What’s cooking? Chefs decode trends from the gastronomy world this year | DNA India

By October 16, 2018Food trends

 Clockwise: Jewish food is gradually gaining popularity; Many people have included quinoa in their diet; Activated Charcoal bao and burger. —Pictures for representational purposes only

The culinary sphere has never been so exciting before. And thanks to globalisation, new ingredients, superfoods, dishes, cooking techniques and cuisines, etc, are taking the world by storm every now and then. The world over, chefs are constantly pushing the envelope and taking food to new heights. After Hrs asked well-known chefs to share their insights as to what trends they have observed this year, so far…

Cultural Identities Have Been Established Through Cuisine

“This was the year of the grain, for a couple of reasons. One being, gluten-intolerance was not just a fad. Indians realised that even after eating so much of wheat, we can be gluten-intolerant and started looking for alternatives. The grain movement started with people incorporating quinoa in their diet. And in a way, it also prompted us to look at our own homegrown stuff such as ragi and amaranth. It awakened us to the fact that we are also very rich in grains and we don’t have to depend on South America for nutrition. The world, and our nation, has looked beyond wheat and rice in 2018. That, for me, is really significant. The other big trend is  that we have established cultural identity through food. You don’t see political identities anymore. It’s no longer Maharashtrian cuisine ­— there’s Konkani, Malvani, Kolhapuri, etc. The evolution of chefs continued in 2018. They had become larger than life earlier but now you can see the more human side to them — traveller, adventurous and passionate. People want to know where they get their inspiration from,” opines Chef Ranveer Brar, anchor and host, The Station Master’s Tiffin, Living Foodz.

Israeli, Yemeni, Jewish And Traditional Indian Cuisines Find Favour

“Overall, sensible and responsible eating is the trend. People are worried about the quality of food, be it Indian or other international cuisines. The quantum of plant-based stuff and protein quotient has gone up. Also, more people are turning vegetarian as well as vegan and consuming less meat. Dishes using ancient grains, like buckwheat and a variety of millets, have become more popular. Besides shopping often at various farmer’s markets in the city on Sundays, people are also interested in urban farming; they want artisanal, customised food and eat clean.
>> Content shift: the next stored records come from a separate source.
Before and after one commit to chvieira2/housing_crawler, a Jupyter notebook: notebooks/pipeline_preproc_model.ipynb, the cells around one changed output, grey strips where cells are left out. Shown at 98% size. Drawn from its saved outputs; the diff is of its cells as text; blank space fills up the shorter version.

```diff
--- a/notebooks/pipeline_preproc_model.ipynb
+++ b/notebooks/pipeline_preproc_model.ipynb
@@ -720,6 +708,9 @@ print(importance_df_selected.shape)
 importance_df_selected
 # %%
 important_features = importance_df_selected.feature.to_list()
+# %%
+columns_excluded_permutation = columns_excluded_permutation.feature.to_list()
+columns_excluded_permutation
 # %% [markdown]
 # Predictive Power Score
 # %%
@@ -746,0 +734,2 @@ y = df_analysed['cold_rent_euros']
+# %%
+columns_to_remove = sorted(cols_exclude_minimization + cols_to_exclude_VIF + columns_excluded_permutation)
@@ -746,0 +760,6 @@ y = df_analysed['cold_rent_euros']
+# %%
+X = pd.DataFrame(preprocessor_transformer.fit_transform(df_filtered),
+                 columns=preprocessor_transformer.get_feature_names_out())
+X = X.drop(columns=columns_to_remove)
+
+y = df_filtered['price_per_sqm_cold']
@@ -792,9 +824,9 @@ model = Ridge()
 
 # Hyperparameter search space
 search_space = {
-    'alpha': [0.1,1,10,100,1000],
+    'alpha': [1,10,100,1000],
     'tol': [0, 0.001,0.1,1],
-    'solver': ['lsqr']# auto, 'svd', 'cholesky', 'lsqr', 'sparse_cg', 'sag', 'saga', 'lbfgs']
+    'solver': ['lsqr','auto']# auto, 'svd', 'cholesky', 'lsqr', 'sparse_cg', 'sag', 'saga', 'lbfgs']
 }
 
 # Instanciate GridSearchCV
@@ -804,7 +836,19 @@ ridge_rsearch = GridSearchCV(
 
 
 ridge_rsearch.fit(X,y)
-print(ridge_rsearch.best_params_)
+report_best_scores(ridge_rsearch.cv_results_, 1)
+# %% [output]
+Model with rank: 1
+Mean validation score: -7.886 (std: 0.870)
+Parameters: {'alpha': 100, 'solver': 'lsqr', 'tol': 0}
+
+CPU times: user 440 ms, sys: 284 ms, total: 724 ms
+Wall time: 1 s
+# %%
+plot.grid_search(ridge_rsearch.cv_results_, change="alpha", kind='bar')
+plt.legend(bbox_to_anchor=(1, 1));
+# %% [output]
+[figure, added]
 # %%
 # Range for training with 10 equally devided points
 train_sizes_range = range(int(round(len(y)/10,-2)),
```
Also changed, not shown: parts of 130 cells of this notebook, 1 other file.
Newer varieties of cuisines like Israeli, Yemeni, Jewish and the food of the hinterland are finding favour,” says Chef Vicky Ratnani, Culinary Director, Hello Green & GPIL.

Activated Charcoal Finds Its Way Into Baos, Dimsums, Burgers And Sliders

“Moringa gained popularity this year and has also proved to be a rich source of minerals, amino acids and vitamins. Avocado toast has been featured on our menu at Luna and has been our signature dish this year. Activated Charcoal has found its place on our menus and has been featured in baos, dimsums, burgers and sliders,” states Chef Paul Kinny, director of culinary, The St Regis Mumbai.

Dishes That Are Social Media-Friendly And Evoke A Sense Of Drama Gain Popularity

Few of the food trends were big on raw fish, protein-based nosh for fitness reasons, one-bowl meals, nut butter, fermentation, pickling, seasonal and vegetable-centric dishes and zero-waste cooking. Indian local cuisine, in particular, has become popular with lots of millet-based dishes. “Platters need to be social media-friendly and this might be one of the reasons people are looking for great-looking ones that evoke a sense of drama in their presentation,” Chef Prashanth, Executive Chef, The Fatty Bao says.

Vegans Are The New Consumer Segment

“Healthy eating has been at the forefront for the last couple of years and it did influence the trends this year, too. There was a lot of talk about superfoods, healthy powders like matcha and flaxseed. Regional cuisines were also popular. Quinoa and matcha have had a fair share of the limelight in the superfood domain. The new entrants are plant seeds (pumpkin, sunflower, etc.) and wild berries (Himalayan seabuckthorn, Goji berries). Regional, deep-rooted, unexplored was given its due importance and it was appreciated by both chefs and customers. The consumer is always looking for something new, whether it’s a cuisine, a novel take on an already featured one or an ingredient. That is what has driven the F&B industry for some years now. Another trend, is that more and more people are turning towards vegetarianism and veganism. This has given birth to a newer segment of consumers to satisfy,” says chef Anshuman Bali, executive chef, JW Marriott Mumbai Sahar.

Source: What’s cooking? Chefs decode trends from the gastronomy world this year